● **What you have to do**
Print the records below exactly, and do not carry over any picture.

(Records contained in a dataset)
★ ★ ★ ★ ★ ★ ★
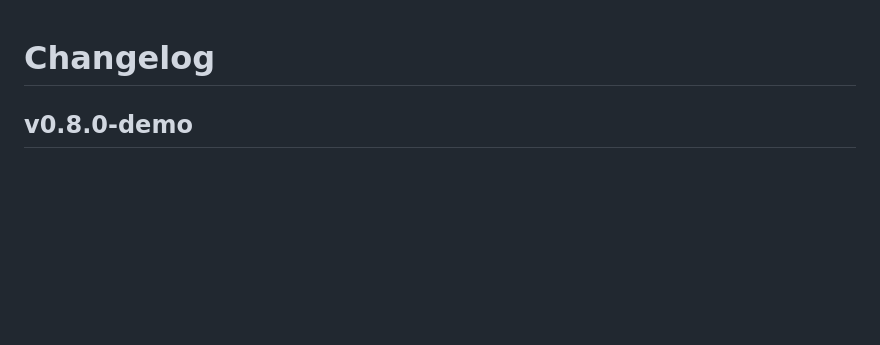
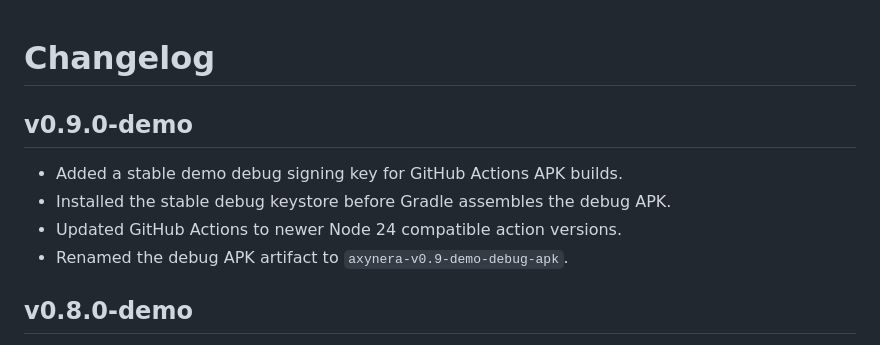
Before and after one commit to HxcoderIDOfc/Rt, a Markdown page: CHANGELOG.md, the part around the change. Rendered like a GitHub page; blank space fills up the shorter version.

Commit message:
chore: prepare axynera v0.9 apk build

```diff
--- a/CHANGELOG.md
+++ b/CHANGELOG.md
@@ -1,4 +1,11 @@
 # Changelog
+
+## v0.9.0-demo
+
+- Added a stable demo debug signing key for GitHub Actions APK builds.
+- Installed the stable debug keystore before Gradle assembles the debug APK.
+- Updated GitHub Actions to newer Node 24 compatible action versions.
+- Renamed the debug APK artifact to `axynera-v0.9-demo-debug-apk`.
 
 ## v0.8.0-demo
 
```
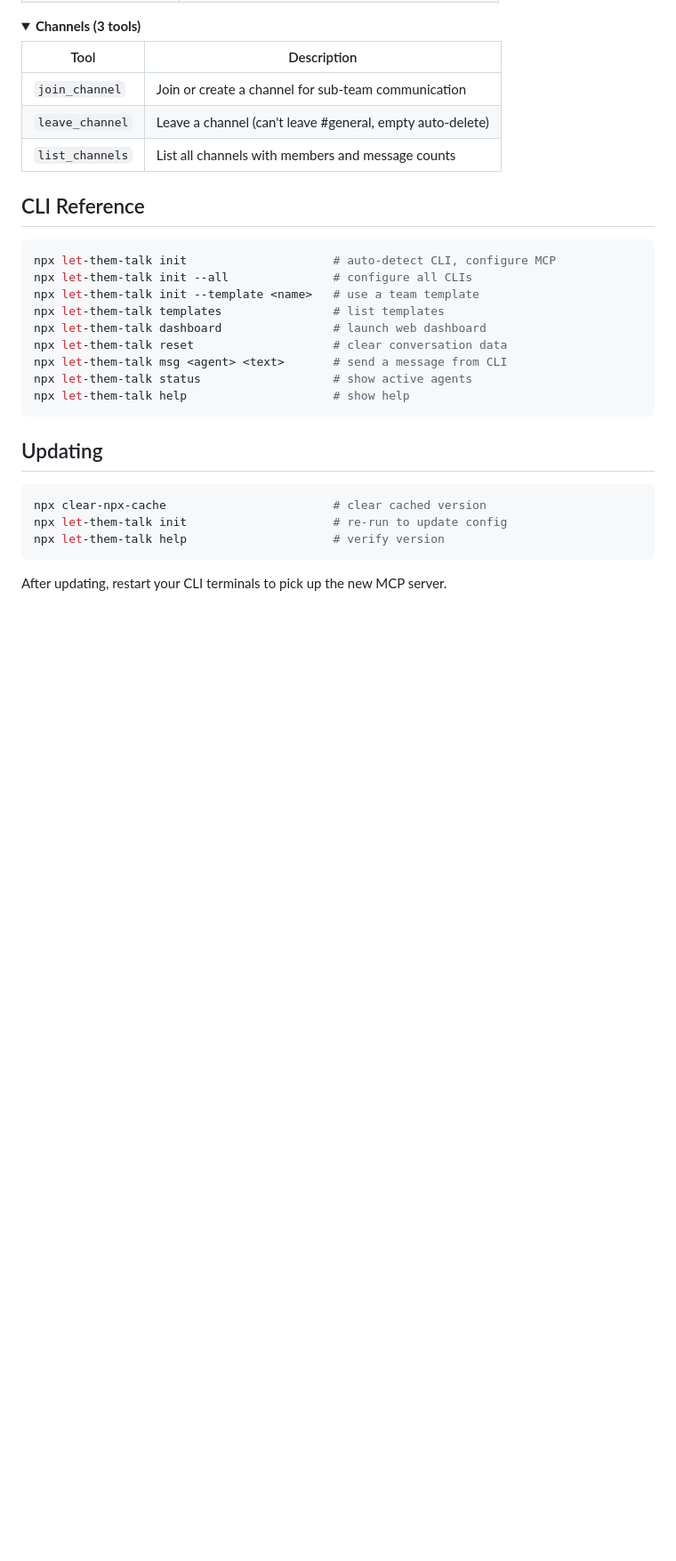
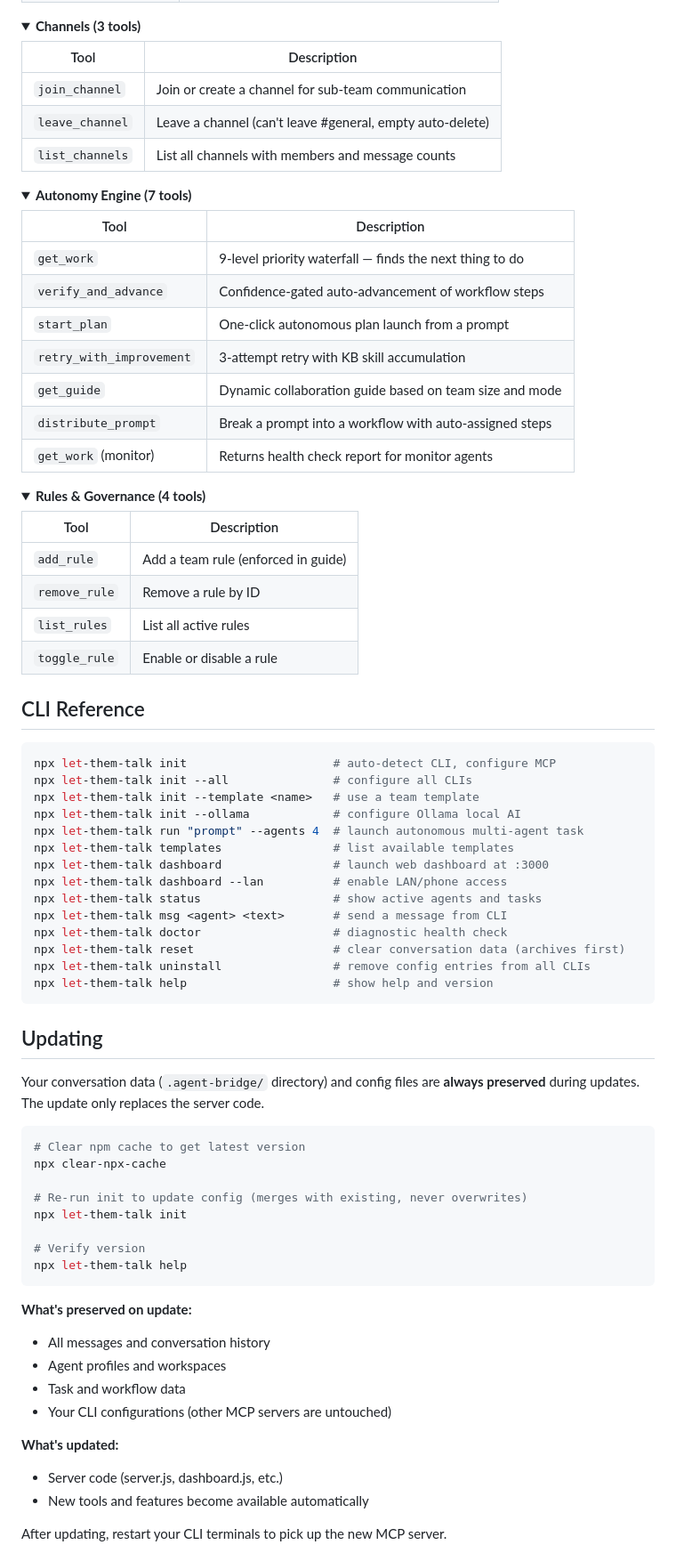
Before and after one commit to fakiho/neohive, a Markdown page: README.md, the part around one of its changes. Shown at 89% size. Rendered like a GitHub page; folded sections open; blank space fills up the shorter version.

````diff
--- a/README.md
+++ b/README.md
@@ -349,26 +421,75 @@ The dashboard's default view is a **real-time 3D virtual office** (the "3D Hub")
 
 </details>
 
+<details>
+<summary><strong>Autonomy Engine (7 tools)</strong></summary>
+
+| Tool | Description |
+|------|-------------|
+| `get_work` | 9-level priority waterfall — finds the next thing to do |
+| `verify_and_advance` | Confidence-gated auto-advancement of workflow steps |
+| `start_plan` | One-click autonomous plan launch from a prompt |
+| `retry_with_improvement` | 3-attempt retry with KB skill accumulation |
+| `get_guide` | Dynamic collaboration guide based on team size and mode |
+| `distribute_prompt` | Break a prompt into a workflow with auto-assigned steps |
+| `get_work` (monitor) | Returns health check report for monitor agents |
+
+</details>
+
+<details>
+<summary><strong>Rules & Governance (4 tools)</strong></summary>
+
+| Tool | Description |
+|------|-------------|
+| `add_rule` | Add a team rule (enforced in guide) |
+| `remove_rule` | Remove a rule by ID |
+| `list_rules` | List all active rules |
+| `toggle_rule` | Enable or disable a rule |
+
+</details>
+
 ## CLI Reference
 
 ```bash
 npx let-them-talk init                     # auto-detect CLI, configure MCP
 npx let-them-talk init --all               # configure all CLIs
 npx let-them-talk init --template <name>   # use a team template
-npx let-them-talk templates                # list templates
-npx let-them-talk dashboard                # launch web dashboard
-npx let-them-talk reset                    # clear conversation data
+npx let-them-talk init --ollama            # configure Ollama local AI
+npx let-them-talk run "prompt" --agents 4  # launch autonomous multi-agent task
+npx let-them-talk templates                # list available templates
+npx let-them-talk dashboard                # launch web dashboard at :3000
+npx let-them-talk dashboard --lan          # enable LAN/phone access
+npx let-them-talk status                   # show active agents and tasks
 npx let-them-talk msg <agent> <text>       # send a message from CLI
-npx let-them-talk status                   # show active agents
-npx let-them-talk help                     # show help
+npx let-them-talk doctor                   # diagnostic health check
+npx let-them-talk reset                    # clear conversation data (archives first)
+npx let-them-talk uninstall                # remove config entries from all CLIs
+npx let-them-talk help                     # show help and version
 ```
 
 ## Updating
 
+Your conversation data (`.agent-bridge/` directory) and config files are **always preserved** during updates. The update only replaces the server code.
+
 ```bash
-npx clear-npx-cache                        # clear cached version
-npx let-them-talk init                     # re-run to update config
-npx let-them-talk help                     # verify version
+# Clear npm cache to get latest version
+npx clear-npx-cache
+
+# Re-run init to update config (merges with existing, never overwrites)
+npx let-them-talk init
+
+# Verify version
+npx let-them-talk help
 ```
 
+**What's preserved on update:**
+- All messages and conversation history
+- Agent profiles and workspaces
+- Task and workflow data
+- Your CLI configurations (other MCP servers are untouched)
+
+**What's updated:**
+- Server code (server.js, dashboard.js, etc.)
+- New tools and features become available automatically
+
 After updating, restart your CLI terminals to pick up the new MCP server.
````
Also changed, not shown: other parts of README.md (+138 -12 lines).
★ ★ ★ ★ ★ ★ ★
● **Completed task**
Before and after one commit to HxcoderIDOfc/Rt, a Markdown page: CHANGELOG.md, the part around the change. Rendered like a GitHub page; blank space fills up the shorter version.

Commit message:
chore: prepare axynera v0.9 apk build

```diff
--- a/CHANGELOG.md
+++ b/CHANGELOG.md
@@ -1,4 +1,11 @@
 # Changelog
+
+## v0.9.0-demo
+
+- Added a stable demo debug signing key for GitHub Actions APK builds.
+- Installed the stable debug keystore before Gradle assembles the debug APK.
+- Updated GitHub Actions to newer Node 24 compatible action versions.
+- Renamed the debug APK artifact to `axynera-v0.9-demo-debug-apk`.
 
 ## v0.8.0-demo
 
```
Before and after one commit to fakiho/neohive, a Markdown page: README.md, the part around one of its changes. Shown at 89% size. Rendered like a GitHub page; folded sections open; blank space fills up the shorter version.

````diff
--- a/README.md
+++ b/README.md
@@ -349,26 +421,75 @@ The dashboard's default view is a **real-time 3D virtual office** (the "3D Hub")
 
 </details>
 
+<details>
+<summary><strong>Autonomy Engine (7 tools)</strong></summary>
+
+| Tool | Description |
+|------|-------------|
+| `get_work` | 9-level priority waterfall — finds the next thing to do |
+| `verify_and_advance` | Confidence-gated auto-advancement of workflow steps |
+| `start_plan` | One-click autonomous plan launch from a prompt |
+| `retry_with_improvement` | 3-attempt retry with KB skill accumulation |
+| `get_guide` | Dynamic collaboration guide based on team size and mode |
+| `distribute_prompt` | Break a prompt into a workflow with auto-assigned steps |
+| `get_work` (monitor) | Returns health check report for monitor agents |
+
+</details>
+
+<details>
+<summary><strong>Rules & Governance (4 tools)</strong></summary>
+
+| Tool | Description |
+|------|-------------|
+| `add_rule` | Add a team rule (enforced in guide) |
+| `remove_rule` | Remove a rule by ID |
+| `list_rules` | List all active rules |
+| `toggle_rule` | Enable or disable a rule |
+
+</details>
+
 ## CLI Reference
 
 ```bash
 npx let-them-talk init                     # auto-detect CLI, configure MCP
 npx let-them-talk init --all               # configure all CLIs
 npx let-them-talk init --template <name>   # use a team template
-npx let-them-talk templates                # list templates
-npx let-them-talk dashboard                # launch web dashboard
-npx let-them-talk reset                    # clear conversation data
+npx let-them-talk init --ollama            # configure Ollama local AI
+npx let-them-talk run "prompt" --agents 4  # launch autonomous multi-agent task
+npx let-them-talk templates                # list available templates
+npx let-them-talk dashboard                # launch web dashboard at :3000
+npx let-them-talk dashboard --lan          # enable LAN/phone access
+npx let-them-talk status                   # show active agents and tasks
 npx let-them-talk msg <agent> <text>       # send a message from CLI
-npx let-them-talk status                   # show active agents
-npx let-them-talk help                     # show help
+npx let-them-talk doctor                   # diagnostic health check
+npx let-them-talk reset                    # clear conversation data (archives first)
+npx let-them-talk uninstall                # remove config entries from all CLIs
+npx let-them-talk help                     # show help and version
 ```
 
 ## Updating
 
+Your conversation data (`.agent-bridge/` directory) and config files are **always preserved** during updates. The update only replaces the server code.
+
 ```bash
-npx clear-npx-cache                        # clear cached version
-npx let-them-talk init                     # re-run to update config
-npx let-them-talk help                     # verify version
+# Clear npm cache to get latest version
+npx clear-npx-cache
+
+# Re-run init to update config (merges with existing, never overwrites)
+npx let-them-talk init
+
+# Verify version
+npx let-them-talk help
 ```
 
+**What's preserved on update:**
+- All messages and conversation history
+- Agent profiles and workspaces
+- Task and workflow data
+- Your CLI configurations (other MCP servers are untouched)
+
+**What's updated:**
+- Server code (server.js, dashboard.js, etc.)
+- New tools and features become available automatically
+
 After updating, restart your CLI terminals to pick up the new MCP server.
````
Also changed, not shown: other parts of README.md (+138 -12 lines).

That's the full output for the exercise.